Supported by solid economic fundamentals, and boosted by rising retail incentives and continued strong fleet deliveries, U.S. light-vehicle sales surged to a 17.4 million-unit seasonally adjusted annual rate in March.
The SAAR was the strongest since December’s 17.8 million units, and well above year-ago’s 16.7 million. Because March had 28 selling days, including an extra weekend, compared with like-2017’s 27 selling days, volume soared to 1.647 million units from 1.548 million last year.
The month’s daily selling rate increased 2.6% from same-month 2017 to 58,831, and was the first year-over-year increase since November.
First-quarter volume ended at 4.1 million units, 2.1% above January-March 2017’s 4.0 million. The 3-month SAAR of 17.2 million units also was slightly better than year-ago (17.1 million).
Based on initial estimates for the month, both retail and fleet volume increased over year-ago.
Job and wage growth, as well as general confidence in the economy, certainly played a part in the month’s results. However, with interest rates rising, fuel prices up, stock market volatility and an overall lack of excess replacement demand, rising incentives also likely played a strong role.
ALG estimates average incentive spending increased 5.5% in March from like-2017 and 2.6% from February.
A better product mix vs. year-ago also was a positive for March’s results.
Last year, CUVs, the biggest segment group, accounted for 29.4% of dealer stocks heading into March. This year 34.5% of inventory was composed of CUVs.
Based on DSRs, demand for CUVs rose 18.1% year-over-year in March and were up 15.3% in the first quarter.
Trucks in total had been the backbone of growth in 2017, and were up 11.7% year-over-year in March and increased 9.6% in Q1. But other than CUVs, cracks started developing in Q1 in several truck segments.
Due to an aging product mix, big trucks - fullsize pickups, SUVs and vans – in general continue to show weakness. Furthermore, midsize SUVs were down (5.3%) year-over-year a third consecutive month, and the Small Pickup segment, despite hefty growth in Q1, is showing some fault lines.
Other segments that are doing well are small-volume sectors, such as Small SUV, Large Luxury SUV and Luxury Specialty Car, which are being led by a few new products.
Total car sales declined 12.1% in March, and were down 10.7% in the first quarter. March car share fell to 32.6% from like-2017’s 38.1%.
Some automakers that recorded gains in March also can attribute, at least partly, their boosts to a fresh-product mix, including General Motors (up 11.6%), Jaguar Land Rover (6.2%), Mazda (30.8%), Tesla (51%), Volvo (48%) and Volkswagen Group (8.9%). However, increased incentives and higher fleet deliveries also likely influenced positive outcomes at some of those automakers.

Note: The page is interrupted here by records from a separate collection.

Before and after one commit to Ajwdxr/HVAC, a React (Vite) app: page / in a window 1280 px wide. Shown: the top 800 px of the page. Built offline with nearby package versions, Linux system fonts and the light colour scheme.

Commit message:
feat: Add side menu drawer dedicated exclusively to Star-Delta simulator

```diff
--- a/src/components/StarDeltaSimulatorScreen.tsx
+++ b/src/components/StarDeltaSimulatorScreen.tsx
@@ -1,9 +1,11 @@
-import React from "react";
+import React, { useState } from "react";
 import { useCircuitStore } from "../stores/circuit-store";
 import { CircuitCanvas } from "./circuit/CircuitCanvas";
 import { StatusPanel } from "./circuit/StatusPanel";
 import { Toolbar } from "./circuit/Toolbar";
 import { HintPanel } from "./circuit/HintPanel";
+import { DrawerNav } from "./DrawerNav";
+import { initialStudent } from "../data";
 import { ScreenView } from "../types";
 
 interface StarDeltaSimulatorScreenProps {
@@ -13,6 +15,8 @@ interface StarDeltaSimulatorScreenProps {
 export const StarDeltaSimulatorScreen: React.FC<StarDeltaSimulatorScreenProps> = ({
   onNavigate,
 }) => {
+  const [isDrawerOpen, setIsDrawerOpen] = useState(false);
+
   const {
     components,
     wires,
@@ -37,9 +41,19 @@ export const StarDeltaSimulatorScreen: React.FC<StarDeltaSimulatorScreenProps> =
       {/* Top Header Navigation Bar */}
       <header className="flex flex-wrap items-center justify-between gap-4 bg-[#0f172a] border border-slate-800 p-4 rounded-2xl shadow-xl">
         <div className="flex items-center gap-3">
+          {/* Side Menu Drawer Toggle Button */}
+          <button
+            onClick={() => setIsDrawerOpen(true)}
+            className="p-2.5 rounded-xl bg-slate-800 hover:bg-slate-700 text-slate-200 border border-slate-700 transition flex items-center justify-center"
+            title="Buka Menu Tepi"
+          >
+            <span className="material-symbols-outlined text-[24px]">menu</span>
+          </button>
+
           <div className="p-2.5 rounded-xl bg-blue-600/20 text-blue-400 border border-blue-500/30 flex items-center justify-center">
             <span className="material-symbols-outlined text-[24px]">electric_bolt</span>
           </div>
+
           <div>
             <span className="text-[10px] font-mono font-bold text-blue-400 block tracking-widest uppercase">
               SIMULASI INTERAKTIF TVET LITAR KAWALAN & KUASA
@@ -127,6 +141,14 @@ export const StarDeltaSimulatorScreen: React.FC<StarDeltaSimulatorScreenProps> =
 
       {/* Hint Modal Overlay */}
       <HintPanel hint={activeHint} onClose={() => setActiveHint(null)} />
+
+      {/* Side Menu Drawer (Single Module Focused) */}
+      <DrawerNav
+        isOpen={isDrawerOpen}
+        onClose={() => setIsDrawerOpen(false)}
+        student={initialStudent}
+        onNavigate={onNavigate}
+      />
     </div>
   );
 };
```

Others posting increases in March: FCA US (9.9%); Honda (0.1%); Mitsubishi (17.4%); and Subaru (2.1%).
Recording declines were BMW, Daimler, Ford, Hyundai, Kia, Nissan and Toyota.